“He’s as safe as peanut in a shell in Tut’s tomb, you old miserable crunch! The guy missed him … plain and simple. How can a guy with no hands make a real tag? That’s stupid. If there was some way me and Jai here could get rid of you, we would.”
“You know darned well no other person would set himself behind this plate and get abuse hurled at him every six pitches, Kid. But I guess if you can find someone, I’d be more than happy to retire.”
“Don’t care,” mumbled Misser. “If we’re stuck with you, we’re stuck with you.

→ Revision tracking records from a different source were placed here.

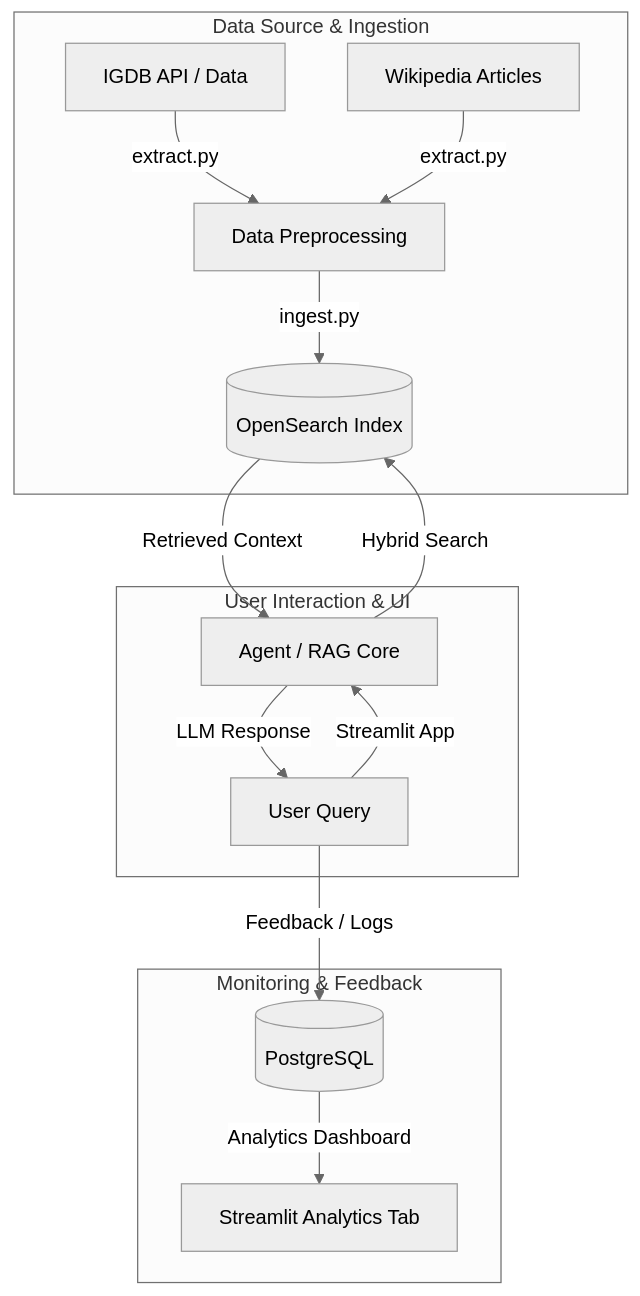
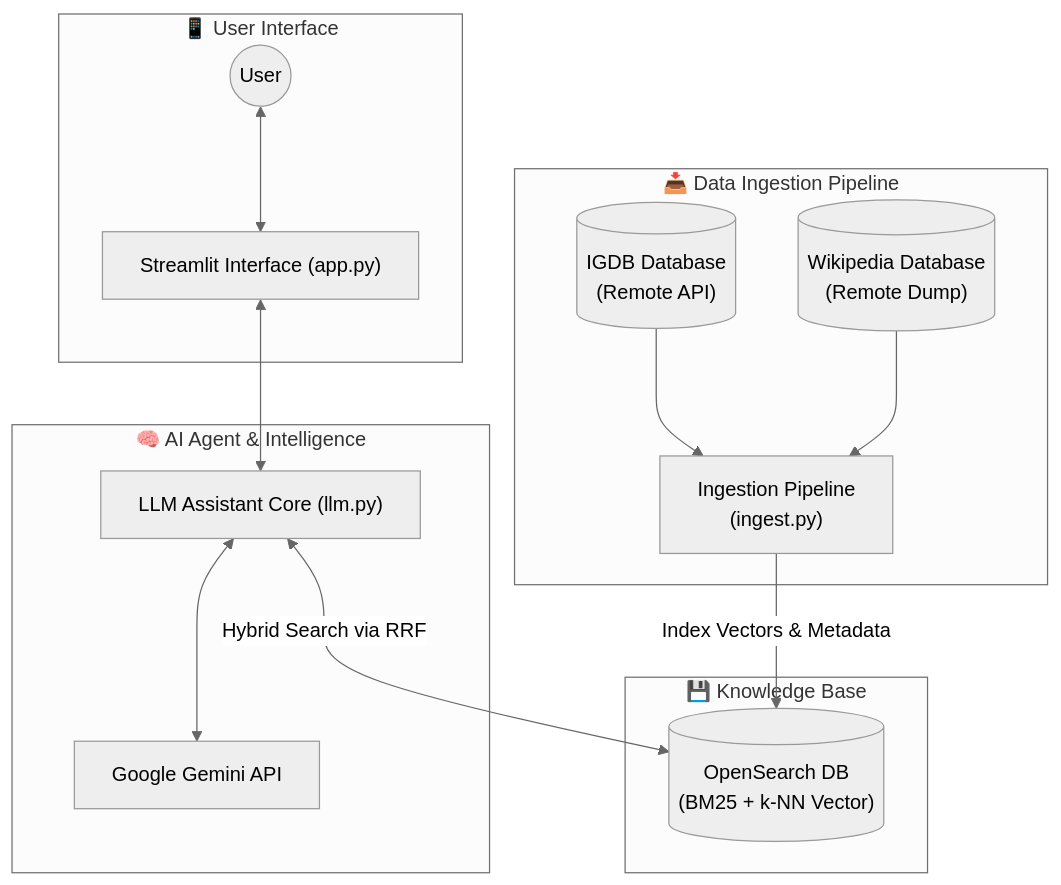
One commit to pedro-cardoso16/video-game-knowledge-assistant changed the first of 5 diagrams in README.md. Above: the diagram before and after it, drawn with Mermaid (neutral theme). The commit also changed other lines of this file, not shown here.

````diff
--- a/README.md
+++ b/README.md
@@ -99,20 +98,21 @@
 ```mermaid
 flowchart TD
-    subgraph Data Source & Ingestion
-        A[IGDB API / Data] -->|extract.py| C[Data Preprocessing]
-        B[Wikipedia Articles] -->|extract.py| C
-        C -->|ingest.py| D[(OpenSearch Index)]
+    subgraph UI ["📱 User Interface"]
+        User((User)) <--> App["Streamlit Interface (app.py)"]
     end
 
-    subgraph User Interaction & UI
-        E[User Query] -->|Streamlit App| F[Agent / RAG Core]
-        F -->|Hybrid Search| D
-        D -->|Retrieved Context| F
-        F -->|LLM Response| E
+    subgraph AgentCore ["🧠 AI Agent & Intelligence"]
+        App <--> Assistant["LLM Assistant Core (llm.py)"]
+        Assistant <--> LLM["Google Gemini API"]
     end
 
-    subgraph Monitoring & Feedback
-        E -->|Feedback / Logs| G[(PostgreSQL)]
-        G -->|Analytics Dashboard| H[Streamlit Analytics Tab]
+    subgraph DataPipeline ["📥 Data Ingestion Pipeline"]
+        IGDB[("IGDB Database\n(Remote API)")] --> Ingest["Ingestion Pipeline\n(ingest.py)"]
+        Wiki[("Wikipedia Database\n(Remote Dump)")] --> Ingest
+    end
+
+    subgraph Storage ["💾 Knowledge Base"]
+        Ingest -->|Index Vectors & Metadata| OpenSearch[("OpenSearch DB\n(BM25 + k-NN Vector)")]
+        Assistant <-->|Hybrid Search via RRF| OpenSearch
     end
 ```
````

Better to be havin’ an unfair game than no game at all.”
“So are you going to shut up next time your slow buddy comes in?” asked Blindy, in a more relaxed tone. I gave him a cruel stare for calling me slow, but he didn’t notice.
“I will if you make the call right. Otherwise there ain’t no choice. Besides, he’s not slow at all. He’s confused as to which team he’s on. Pitching six balls and then sliding home when you’re coming in to retrieve them makes him confused.”
Blindy rubbed his imperceptible chin. “If you’d throw those stupid balls back to him, he wouldn’t have that problem, now would he?”
Misser looked up defiantly at the old man, 60 years his senior. “You know I don’t have much of an arm. I’m more of a catcher than a thrower. Jai’s the thrower.”
Usually silent, this time I had to put in my two cents. “Then start catching, would you?”